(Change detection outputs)
[Start of section]

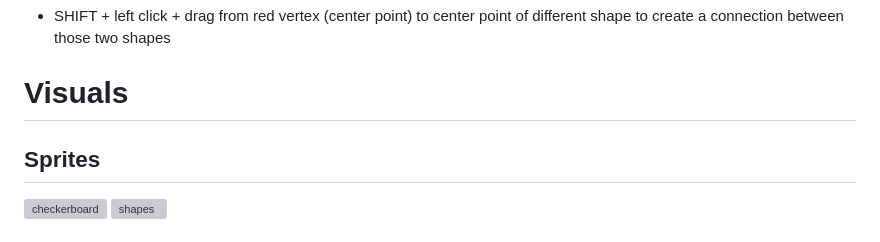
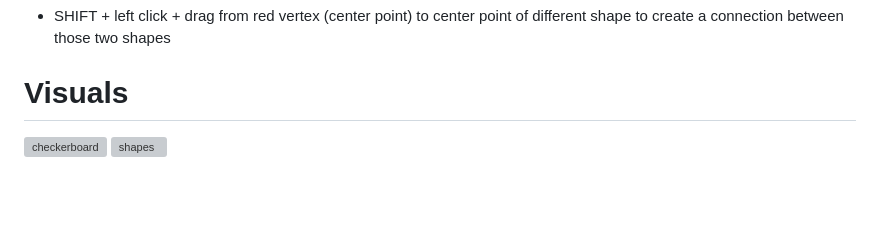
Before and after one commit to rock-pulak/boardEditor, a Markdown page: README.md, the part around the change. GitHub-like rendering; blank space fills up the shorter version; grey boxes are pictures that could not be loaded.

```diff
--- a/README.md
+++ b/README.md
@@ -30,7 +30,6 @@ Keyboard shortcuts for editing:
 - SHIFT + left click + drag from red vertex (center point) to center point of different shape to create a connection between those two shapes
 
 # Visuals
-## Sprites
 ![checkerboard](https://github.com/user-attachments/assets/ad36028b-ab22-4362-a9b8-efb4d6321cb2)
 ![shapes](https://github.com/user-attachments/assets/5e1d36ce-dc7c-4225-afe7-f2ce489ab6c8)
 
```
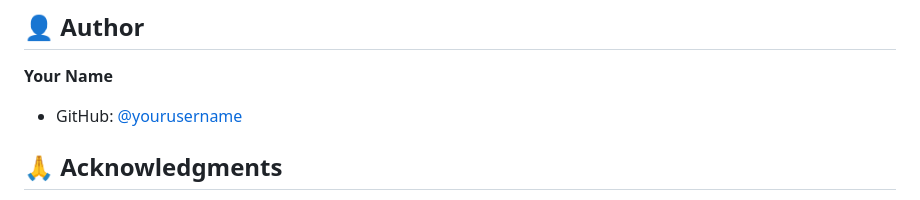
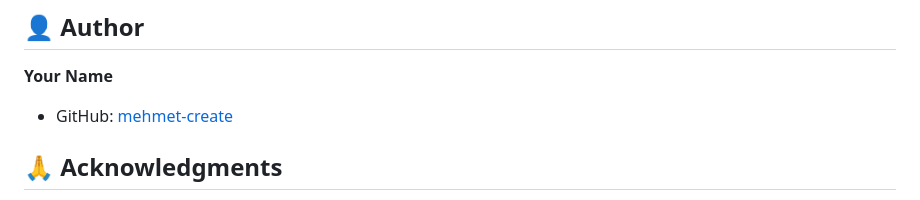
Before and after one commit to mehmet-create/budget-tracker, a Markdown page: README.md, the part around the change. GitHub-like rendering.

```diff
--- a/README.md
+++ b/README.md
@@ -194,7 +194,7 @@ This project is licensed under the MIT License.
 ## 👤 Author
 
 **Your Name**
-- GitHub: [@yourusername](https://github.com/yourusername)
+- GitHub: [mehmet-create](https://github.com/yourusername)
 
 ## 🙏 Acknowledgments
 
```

[End of section]

Since the copy must contain no pictures, return only the text of the records, exactly as it stands.

Before and after one commit to rock-pulak/boardEditor, a Markdown page: README.md, the part around the change. GitHub-like rendering; blank space fills up the shorter version; grey boxes are pictures that could not be loaded.

```diff
--- a/README.md
+++ b/README.md
@@ -30,7 +30,6 @@ Keyboard shortcuts for editing:
 - SHIFT + left click + drag from red vertex (center point) to center point of different shape to create a connection between those two shapes
 
 # Visuals
-## Sprites
 ![checkerboard](https://github.com/user-attachments/assets/ad36028b-ab22-4362-a9b8-efb4d6321cb2)
 ![shapes](https://github.com/user-attachments/assets/5e1d36ce-dc7c-4225-afe7-f2ce489ab6c8)
 
```
Before and after one commit to mehmet-create/budget-tracker, a Markdown page: README.md, the part around the change. GitHub-like rendering.

```diff
--- a/README.md
+++ b/README.md
@@ -194,7 +194,7 @@ This project is licensed under the MIT License.
 ## 👤 Author
 
 **Your Name**
-- GitHub: [@yourusername](https://github.com/yourusername)
+- GitHub: [mehmet-create](https://github.com/yourusername)
 
 ## 🙏 Acknowledgments
 
```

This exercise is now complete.